Preeclampsia is a multisystem disorder with a spectrum that ranges from mild to severe. The severity determines the management and the decision about when to deliver the baby. Preeclampsia is considered severe if blood pressure is ≥ 160/110 mmHg on two occasions at least 4 hours apart and there is evidence of end-organ dysfunction such as cerebral or visual disturbances such as headache and photopsia, hepatic abnormality such as epigastric pain with elevations in liver enzymes more than twice normal, thrombocytopenia (< 100,000 platelets/µL), renal dysfunction with serum creatinine ≥ 1.1 mg/dL, or pulmonary edema.3
Certain risk factors that predispose pregnant women to preeclampsia include: nulliparity, extremes of reproductive age (< 15 and > 35 years of age), African-American race, history of preeclampsia in a first-degree female relative, history of preeclampsia in a prior pregnancy, diabetes, chronic vascular or renal disease, chronic hypertension, and multiple gestations.3
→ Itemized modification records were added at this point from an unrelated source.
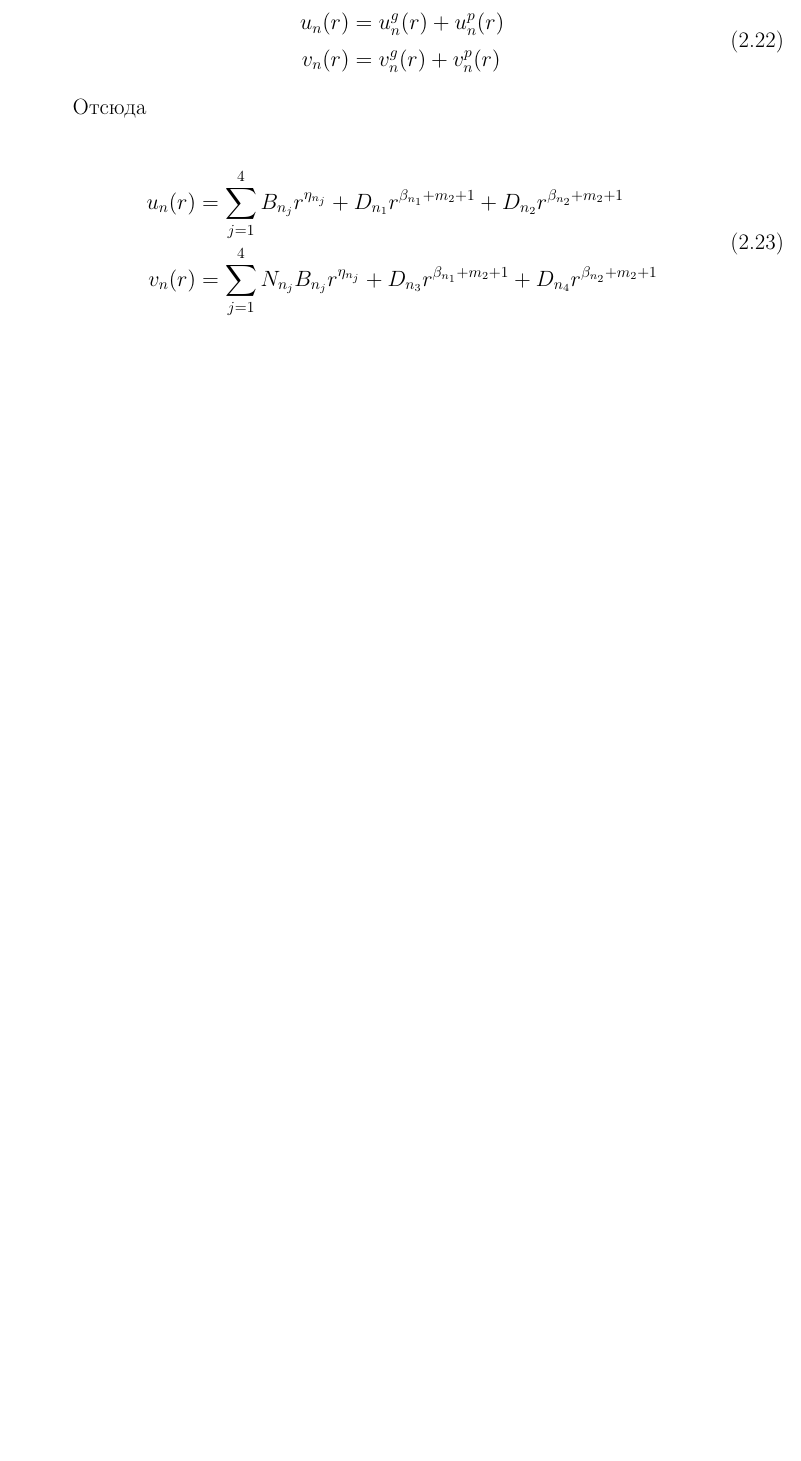
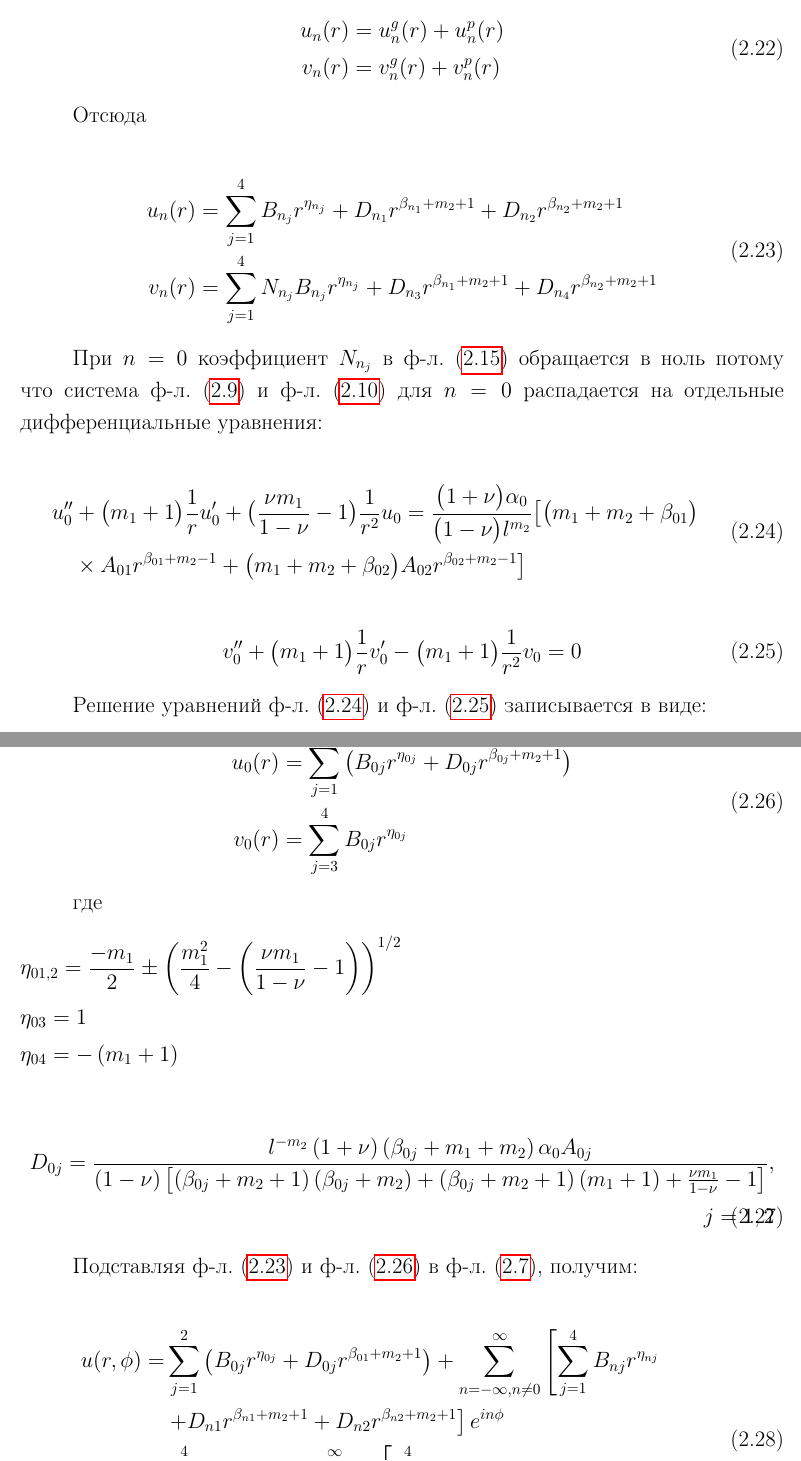
Before and after one commit to Strain88/second_year_latex_template, a LaTeX book (draft_second_year.tex, which reads chapters/part1_.tex): part of page 15 of 15 before the commit and two parts of pages 15 and 16 of 16 after it, the two joined at a grey line, cut so that both start at the same text, the shorter picture padded with empty space. Compiled offline with pdfLaTeX.

Commit message:
chapter 2 update

```diff
--- a/chapters/part1_.tex
+++ b/chapters/part1_.tex
@@ -538,3 +538,55 @@
 	v_n(r) &= \sum_{j=1}^4 N_{n_j} B_{n_j} r^{\eta_{n_j}} + D_{n_3} r^{\beta_{n_1} +m_2 +1} +D_{n_4} r^{\beta_{n_2} +m_2 +1}
 \end{split}
 \end{equation}
+
+При \( n=0 \) коэффициент \(N_{n_j}\) в \cref{eq:ch2:equation15} обращается в ноль потому что система \cref{eq:ch2:equation9} и \cref{eq:ch2:equation10} для \( n=0 \) распадается на отдельные дифференциальные уравнения:
+
+\begin{equation}
+\label{eq:ch2:equation24}
+\begin{split}
+	u_0^{\prime \prime} &+ \big ( m_1 +1 \big )\frac{1}{r} u_0^{\prime} + \big ( \frac{\nu m_1}{1-\nu} -1 \big ) \frac{1}{r^2} u_0 = \frac{\big (1+\nu \big )\alpha_0}{\big (1-\nu \big )l^{m_2}} \big [ \big ( m_1+m_2+\beta_{01} \big ) \\
+	& \times A_{01} r^{\beta_{01}+m_2 -1} + \big ( m_1 + m_2 + \beta_{02} \big ) A_{02} r^{\beta_{02}+m_2 -1}\big ]
+\end{split}
+\end{equation}
+
+\begin{flalign}
+\label{eq:ch2:equation25}
+	v_0^{\prime \prime} + \big ( m_1 +1 \big ) \frac{1}{r} v_0^{\prime} - \big ( m_1 + 1 \big ) \frac{1}{r^2} v_0 = 0
+\end{flalign}
+
+Решение уравнений \cref{eq:ch2:equation24} и \cref{eq:ch2:equation25} записывается в виде:
+
+\begin{equation}
+\label{eq:ch2:equation26}
+\begin{split}
+	u_0(r) &= \sum_{j=1}^2 \left( B_{0j} r^{\eta_{0j}} +D_{0j} r^{\beta_{0j}+m_2+1} \right )\\
+	v_0(r) &= \sum_{j=3}^4 B_{0j} r^{\eta_{0j}}
+\end{split}
+\end{equation}
+
+где
+\begin{flalign*}
+	&\eta_{01,2} = \frac{-m_1}{2} \pm \left ( \frac{m_1^2}{4} - \left ( \frac{\nu m_1}{1-\nu} - 1 \right ) \right ) ^ {1/2} &\\
+	&\eta_{03} = 1 &\\
+	&\eta_{04} = - \left ( m_1 + 1 \right ) &
+\end{flalign*}
+
+\begin{equation}
+\label{eq:ch2:equation27}
+\begin{split}
+	D_{0j} = \frac{l^{-m_2} \left (1+\nu \right ) \left ( \beta_{0j}+m_1+m_2 \right ) \alpha_0 A_{0j} }{\left (1-\nu \right ) \left [ \left ( \beta_{0j}+m_2+1 \right) \left (\beta_{0j}+m_2 \right ) + \left (  \beta_{0j}+m_2+1 \right ) \left ( m_1 + 1 \right )+\frac{\nu m_1}{1-\nu} - 1 \right ]}, \\
+j=1, 2
+\end{split}
+\end{equation}
+
+Подставляя  \cref{eq:ch2:equation23} и  \cref{eq:ch2:equation26} в  \cref{eq:ch2:equation7}, получим:
+
+\begin{equation}
+\label{eq:ch2:equation28}
+\begin{split}
+	u(r, \phi) = &\sum_{j=1}^2 \left ( B_{0j} r^{\eta_{0j}} + D_{0j} r^{\beta_{01}+m_2+1} \right ) + \sum_{n=-\infty, n \ne 0}^{\infty}  \left [ \sum_{j=1}^4 B_{nj} r^{\eta_{nj}} \right.\\
+	& \left. + D_{n1} r^{\beta_{n1}+m_2+1} +  D_{n2} r^{\beta_{n2}+m_2+1} \right ] e^{in\phi}\\
+	v(r, \phi) =& \sum_{j=3}^4  B_{0j} r^{\eta_{0j}} +  \sum_{n=-\infty, n \ne 0}^{\infty}  \left [ \sum_{j=1}^4 N_{nj} B_{j} r^{\eta_{nj}} + D_{n3} r^{\beta_{n1}+m_2+1} \right. \\
+	& \left. + D_{n4} r^{\beta_{n1}+m_2+1} \right ] e^{in\phi}
+\end{split}
+\end{equation}
```
Also changed, not shown: draft_second_year.tex (+2 -1 lines), chapters/part1_.tex (10 more changed lines).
Although most affected pregnancies with mild preeclampsia deliver near or at term with good maternal and fetal outcomes, these pregnancies are at increased risk for serious maternal and/or fetal mortality. Fetal risks include growth restriction, oligohydramnios, placental infarction, placental abruption, uteroplacental insufficiency, perinatal death. Maternal risks include: central nervous system manifestations such as seizures and stroke, disseminated intravascular coagulation and its complications, increased likelihood of cesarean delivery, renal failure, hepatic failure, and death.5
Many guidelines and recommendations are available to the clinician treating preeclampsia. Management includes control of blood pressure with antihypertensives, the use of low-dose aspirin for prevention, and magnesium sulfate when indicated. Treatment of severe hypertension (≥ 160/110 mmHg) is necessary to prevent maternal cerebrovascular, cardiac, and renal complications.1 However, delivery is the only definitive treatment to prevent progression of maternal or fetal complications.1 In general, signs and symptoms of preeclampsia resolve with delivery. Timing of delivery is based upon gestational age, the severity of preeclampsia, and maternal and fetal condition. All term pregnancies (≥ 37 weeks) with mild or severe preeclampsia are delivered promptly. For preterm pregnancies (≤ 37 weeks), those with severe symptoms are delivered and those with mild symptoms are managed conservatively with bed rest and close fetal and maternal surveillance.4
General management recommendations include the “continued treatment of women with a remote history of preeclampsia.” The treatment of preeclampsia should not end after pregnancy, or even after the childbearing years. These women need to be followed in later life for the development of cardiovascular disease and advised regarding any modifiable risk factors.1
Lylla Ngo, M.D
Thomas Hale, Ph.D.
1. Berzan E, Doyle R, Brown CM: Treatment of preeclampsia: current approach and future perspectives. Current Hypertension Reports. 2014 Sep 2014;16(9):473.
2. Melchiorre K, Sharma R, Thilaganathan B.Cardiovascular implications in preeclampsia: an overview. Circulation. Aug 19 2014;130(8):703-14.
3. August P, Sibai B. Preeclampsa: Clinical features and diagnosis. UpTodate. 8/13/2014 ed; 2014.
4. Norwits ER, Repke JT. Preeclampsia: Management and prognosis. UpTodate. 8/4/2014 ed; 2014.
5. Decherney AH, Nathan L, Laufer N, Roman AS. Current diagnosis and treatment: Obstetrics and Gynecology. Lange 11th edition; 2013.